* [ACTIVITY]
For the records below, report how many lines include "result", with no accompanying text.

Version comparison data
★ ★ ★ ★ ★ ★ ★

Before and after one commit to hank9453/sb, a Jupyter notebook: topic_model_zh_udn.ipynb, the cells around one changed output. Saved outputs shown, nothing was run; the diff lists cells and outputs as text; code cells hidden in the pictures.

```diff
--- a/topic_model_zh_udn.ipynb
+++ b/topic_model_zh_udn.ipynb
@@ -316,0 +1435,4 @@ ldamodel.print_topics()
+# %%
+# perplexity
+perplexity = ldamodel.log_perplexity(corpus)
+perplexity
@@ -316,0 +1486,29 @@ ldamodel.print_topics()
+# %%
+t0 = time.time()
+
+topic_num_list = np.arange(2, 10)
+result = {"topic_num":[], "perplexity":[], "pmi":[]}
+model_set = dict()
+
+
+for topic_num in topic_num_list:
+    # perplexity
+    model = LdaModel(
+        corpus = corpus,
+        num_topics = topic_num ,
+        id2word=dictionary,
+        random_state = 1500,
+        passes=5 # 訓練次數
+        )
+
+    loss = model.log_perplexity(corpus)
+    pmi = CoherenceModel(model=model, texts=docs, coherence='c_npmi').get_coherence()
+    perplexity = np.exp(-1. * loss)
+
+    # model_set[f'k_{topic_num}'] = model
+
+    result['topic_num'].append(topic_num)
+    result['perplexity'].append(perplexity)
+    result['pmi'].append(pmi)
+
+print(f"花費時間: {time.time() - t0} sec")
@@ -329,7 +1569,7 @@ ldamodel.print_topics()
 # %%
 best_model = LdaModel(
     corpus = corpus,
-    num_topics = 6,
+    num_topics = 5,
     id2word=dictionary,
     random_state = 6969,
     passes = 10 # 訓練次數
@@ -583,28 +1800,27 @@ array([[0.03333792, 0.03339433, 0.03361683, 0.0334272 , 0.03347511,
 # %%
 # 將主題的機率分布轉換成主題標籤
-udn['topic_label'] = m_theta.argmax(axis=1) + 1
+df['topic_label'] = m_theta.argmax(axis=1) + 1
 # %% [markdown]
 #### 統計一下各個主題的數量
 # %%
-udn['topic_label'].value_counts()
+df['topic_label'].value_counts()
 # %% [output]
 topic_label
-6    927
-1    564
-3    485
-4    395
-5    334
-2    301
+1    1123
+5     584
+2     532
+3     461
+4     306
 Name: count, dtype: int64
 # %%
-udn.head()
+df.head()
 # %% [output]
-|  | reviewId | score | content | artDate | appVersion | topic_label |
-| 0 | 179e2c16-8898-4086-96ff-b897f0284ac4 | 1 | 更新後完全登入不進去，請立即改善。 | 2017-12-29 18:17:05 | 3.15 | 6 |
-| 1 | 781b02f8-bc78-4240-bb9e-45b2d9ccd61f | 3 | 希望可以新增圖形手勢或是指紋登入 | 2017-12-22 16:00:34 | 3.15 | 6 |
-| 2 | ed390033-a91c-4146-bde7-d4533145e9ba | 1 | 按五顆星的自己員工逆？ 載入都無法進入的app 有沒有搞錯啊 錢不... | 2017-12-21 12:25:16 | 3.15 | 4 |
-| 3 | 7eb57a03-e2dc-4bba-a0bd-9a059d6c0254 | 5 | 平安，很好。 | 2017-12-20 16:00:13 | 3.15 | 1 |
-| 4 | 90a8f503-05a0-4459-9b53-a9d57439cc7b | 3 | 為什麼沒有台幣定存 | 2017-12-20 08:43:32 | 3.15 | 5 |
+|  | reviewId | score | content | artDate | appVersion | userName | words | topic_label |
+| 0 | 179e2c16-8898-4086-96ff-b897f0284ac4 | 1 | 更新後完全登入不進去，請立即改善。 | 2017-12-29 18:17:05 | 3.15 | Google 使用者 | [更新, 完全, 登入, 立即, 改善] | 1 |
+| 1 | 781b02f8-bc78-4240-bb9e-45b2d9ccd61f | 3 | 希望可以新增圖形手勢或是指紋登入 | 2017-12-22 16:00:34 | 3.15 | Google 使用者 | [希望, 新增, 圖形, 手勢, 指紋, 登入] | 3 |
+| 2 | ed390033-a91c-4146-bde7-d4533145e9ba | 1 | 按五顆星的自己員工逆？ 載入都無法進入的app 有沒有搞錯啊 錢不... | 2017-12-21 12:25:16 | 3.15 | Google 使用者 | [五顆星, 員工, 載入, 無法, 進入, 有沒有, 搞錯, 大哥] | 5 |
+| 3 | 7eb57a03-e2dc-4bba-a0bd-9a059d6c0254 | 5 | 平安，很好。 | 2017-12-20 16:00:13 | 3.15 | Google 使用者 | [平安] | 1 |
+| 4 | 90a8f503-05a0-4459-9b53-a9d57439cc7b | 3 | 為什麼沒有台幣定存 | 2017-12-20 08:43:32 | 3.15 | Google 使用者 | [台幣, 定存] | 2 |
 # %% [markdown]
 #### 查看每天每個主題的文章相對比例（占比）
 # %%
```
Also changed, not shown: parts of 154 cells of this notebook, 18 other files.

★ ★ ★ ★ ★ ★ ★

* [SOLUTION TO THIS PROBLEM]
4